It is not clear whether an anticipated devaluation would result in a reduction in the subjective enjoyment of success at the time it occurs. If you have devalued success in advance, it may or may not be less satisfying. Early work on the irreversibility of dissonance reduction processes suggests that devaluing success would actually make it less satisfying (Lepper, Zanna & Abelson, 1970). In recent research, one study found no influence of previous expectations on current emotion (Golub, Gilbert, & Wilson, 2009), while a second study found that optimistic expectations after a poor test score can lead to greater disappointment (Sweeny & Shepperd, 2010). Therefore, the existing evidence is mixed. In other words, in Aesop`s tale, the fox slipped in, leaving the grapes intact, and so we don`t know how much he would have really enjoyed them, especially if he had tasted them after declaring them probably acidic. Imagine for a moment that after a long struggle, Fox managed to get the grapes that were actually acidic. Would he still have found the sour grapes? In this research, we tested competing speculations on greener grass and sour grapes by reformulating them as testable and theoretical hypotheses. We experimentally manipulated performance feedback in a test, creating favorable or unfavorable expectations for the upcoming study. Participants then predicted how happy they would be if they passed and scored highest, which allowed us to test whether participants with a bad return in the first round would devalue the reward (sour grapes) or enjoy it all the more (greener grass). In two of the studies, participants actually completed this second task and received excellent feedback later in the experiment, which allowed us to measure whether their predictions were correct. In a conceptual extension, we forwent manipulated feedback and created similar expectations by simply reminding some participants of their current grade point average before measuring their predictions about how lucky they were to finish with a high A average.

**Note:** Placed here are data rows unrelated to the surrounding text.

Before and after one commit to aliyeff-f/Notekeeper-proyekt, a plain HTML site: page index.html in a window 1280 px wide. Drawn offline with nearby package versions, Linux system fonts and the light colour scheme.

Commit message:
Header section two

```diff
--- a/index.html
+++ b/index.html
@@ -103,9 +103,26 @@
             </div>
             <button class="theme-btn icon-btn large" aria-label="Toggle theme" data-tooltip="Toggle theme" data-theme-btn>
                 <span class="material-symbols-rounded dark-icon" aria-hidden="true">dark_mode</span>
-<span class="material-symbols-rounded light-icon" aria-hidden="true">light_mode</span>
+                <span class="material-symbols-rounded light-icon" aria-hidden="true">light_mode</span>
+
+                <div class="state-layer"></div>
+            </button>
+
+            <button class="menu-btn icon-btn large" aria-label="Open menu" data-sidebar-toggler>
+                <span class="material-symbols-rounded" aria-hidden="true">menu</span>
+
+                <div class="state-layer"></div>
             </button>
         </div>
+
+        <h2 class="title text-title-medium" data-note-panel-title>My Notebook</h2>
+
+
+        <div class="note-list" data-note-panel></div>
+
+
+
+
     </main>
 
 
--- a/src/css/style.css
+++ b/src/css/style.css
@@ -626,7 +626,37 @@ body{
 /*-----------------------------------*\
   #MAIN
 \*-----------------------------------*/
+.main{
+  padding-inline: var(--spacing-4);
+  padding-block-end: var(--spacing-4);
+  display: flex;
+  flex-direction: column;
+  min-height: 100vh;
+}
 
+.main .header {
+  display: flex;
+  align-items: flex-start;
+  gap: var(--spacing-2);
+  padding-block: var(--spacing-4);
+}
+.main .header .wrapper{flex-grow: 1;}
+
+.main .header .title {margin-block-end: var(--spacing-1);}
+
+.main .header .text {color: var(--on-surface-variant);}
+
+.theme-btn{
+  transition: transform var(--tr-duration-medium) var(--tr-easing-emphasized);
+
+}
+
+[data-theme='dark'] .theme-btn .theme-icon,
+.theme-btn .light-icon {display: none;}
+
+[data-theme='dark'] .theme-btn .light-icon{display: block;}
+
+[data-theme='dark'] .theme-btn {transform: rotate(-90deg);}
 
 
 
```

The fable says that the fox sees delicious grapes in an orchard, but cannot reach them. After several attempts to reach the grapes, he gives up and says, „They were probably sour anyway.” Data availability: All data files and analysis scripts are available on The VBA toolkit, which is required to run code, can be downloaded from Like the grapes in Aesop`s fable, certain foods have been associated with unattainable levels of strength, introducing cases of failure. We actually found that our subjects, as a famous fox, rated items they couldn`t get as less desirable than originally thought. The usual interpretation for the fox who despises what he could not get is that he tries to avoid regret or humiliation and maintain the illusion that he is in control.